Wasps and hornets largely prey on other insects and play an important role in keeping down the pest population in your area. They normally avoid human activity and, if possible, the best response to wasps and hornets is simply to ignore them. However, when wasps and hornets nest in high-traffic areas, it may be necessary to get rid of them or at least cut down on their population. Avoid chemical sprays; control wasps and hornets naturally.
Seal all possible entry points. If you do battle with a wasp in your home once every few days, that's a sign that there may be a nest in your home. Look for the wasp or hornet's point of entry into your house and seal it. If you can't find the point of entry, scout around your home for any unsealed vents, tears in window or door screens, cracks around your window or door frames or open dampers. Correct any problems that you find and you will likely eliminate the indoor wasp or hornet population.
Set a wasp or hornet trap in early spring. In the beginning of spring, there is a 30- to 45-day window when wasp and hornet queens emerge to build their nests. The two main types of wasp and hornet traps are lure traps and water traps.

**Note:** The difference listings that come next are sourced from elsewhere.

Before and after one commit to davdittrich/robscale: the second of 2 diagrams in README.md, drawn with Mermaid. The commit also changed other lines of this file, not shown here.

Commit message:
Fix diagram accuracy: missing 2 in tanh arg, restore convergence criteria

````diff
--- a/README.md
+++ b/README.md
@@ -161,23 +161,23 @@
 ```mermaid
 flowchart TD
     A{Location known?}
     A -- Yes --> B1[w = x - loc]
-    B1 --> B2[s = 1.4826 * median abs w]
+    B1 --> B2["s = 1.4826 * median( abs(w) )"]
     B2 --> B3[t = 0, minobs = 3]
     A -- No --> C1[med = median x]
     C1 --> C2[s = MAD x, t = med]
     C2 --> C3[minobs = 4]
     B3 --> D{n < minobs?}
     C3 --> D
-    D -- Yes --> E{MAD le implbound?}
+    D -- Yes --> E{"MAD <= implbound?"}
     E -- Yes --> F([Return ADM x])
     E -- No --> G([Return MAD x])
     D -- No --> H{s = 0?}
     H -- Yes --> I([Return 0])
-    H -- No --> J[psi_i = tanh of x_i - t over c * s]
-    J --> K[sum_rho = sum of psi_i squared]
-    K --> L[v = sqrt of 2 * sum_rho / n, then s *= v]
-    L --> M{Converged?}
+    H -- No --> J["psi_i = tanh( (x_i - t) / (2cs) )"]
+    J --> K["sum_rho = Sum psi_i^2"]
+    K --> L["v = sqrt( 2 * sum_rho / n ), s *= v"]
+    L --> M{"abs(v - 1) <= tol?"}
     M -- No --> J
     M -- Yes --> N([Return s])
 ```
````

These traps kill the wasps naturally by luring them into the trap with food and then drowning them in water. Place the traps in areas where you have noticed a lot of wasp or hornet activity. One trap per acre in spring is usually sufficient (but the more traps you put out, the more likely you are to reduce next season's wasp population). In fall, distribute more traps in high-traffic areas to catch the more active wasp population.
Check on your wasp or hornet trap every few days. If you do not empty water traps frequently enough, the dead wasps will form a raft that will allow newly-trapped wasps to escape.

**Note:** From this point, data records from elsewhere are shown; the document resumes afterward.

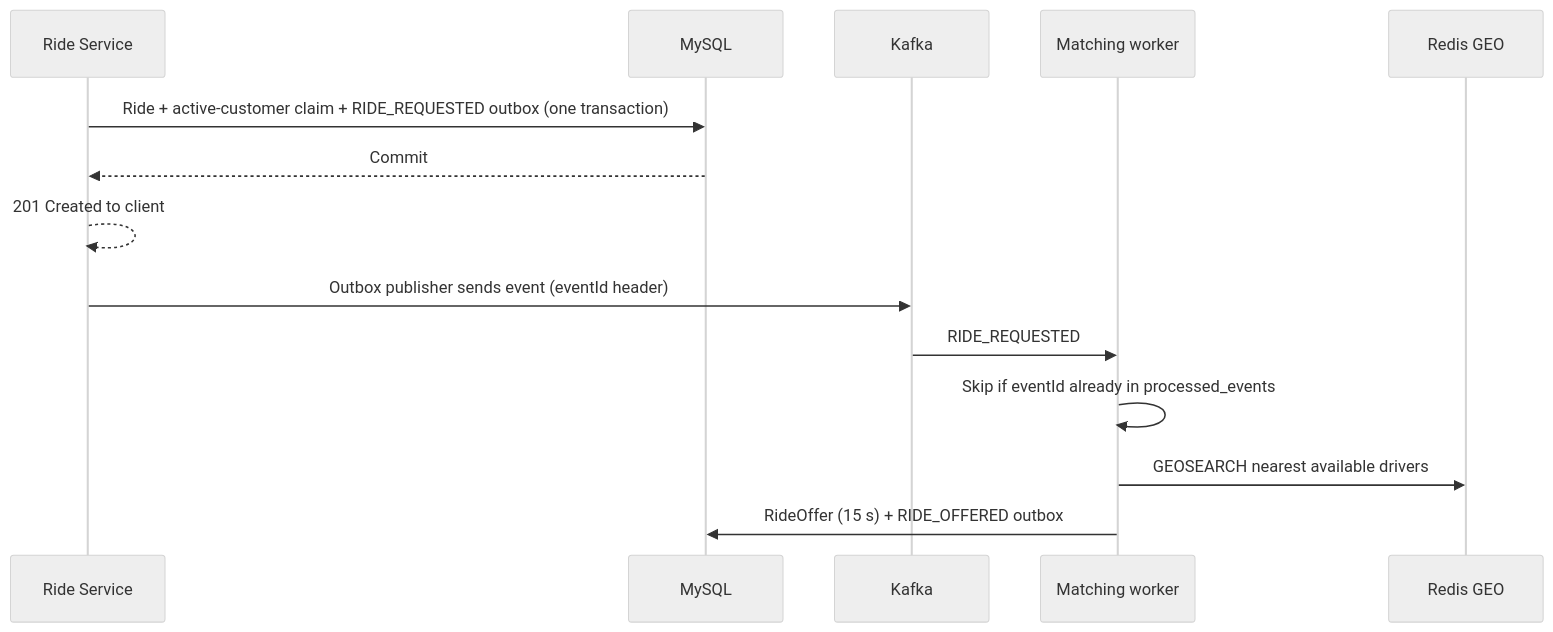
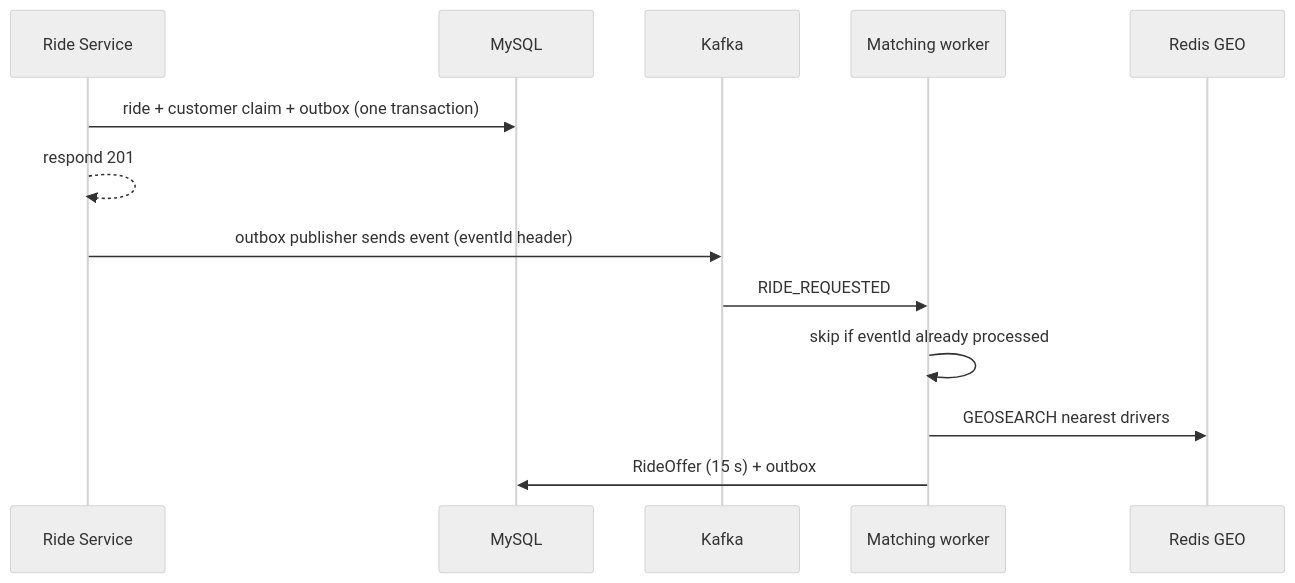
The second of 2 diagrams in README.md (shashank35i/GoOn---Ride-Hailing-Microservices-Platform), drawn with Mermaid (neutral theme) before and after one commit. The commit also changed other lines of this file, not shown here.

````diff
--- a/README.md
+++ b/README.md
@@ -94,17 +49,15 @@
 ```mermaid
 sequenceDiagram
     participant R as Ride Service
     participant DB as MySQL
     participant K as Kafka
     participant M as Matching worker
     participant G as Redis GEO
-
-    R->>DB: Ride + active-customer claim + RIDE_REQUESTED outbox (one transaction)
-    DB-->>R: Commit
-    R-->>R: 201 Created to client
-    R->>K: Outbox publisher sends event (eventId header)
+    R->>DB: ride + customer claim + outbox (one transaction)
+    R-->>R: respond 201
+    R->>K: outbox publisher sends event (eventId header)
     K->>M: RIDE_REQUESTED
-    M->>M: Skip if eventId already in processed_events
-    M->>G: GEOSEARCH nearest available drivers
-    M->>DB: RideOffer (15 s) + RIDE_OFFERED outbox
+    M->>M: skip if eventId already processed
+    M->>G: GEOSEARCH nearest drivers
+    M->>DB: RideOffer (15 s) + outbox
 ```
````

Change the bait in your wasp or hornet trap once every two to four weeks, and more frequently when temperatures climb.
Call a professional to remove any wasp or hornet's nests that you find.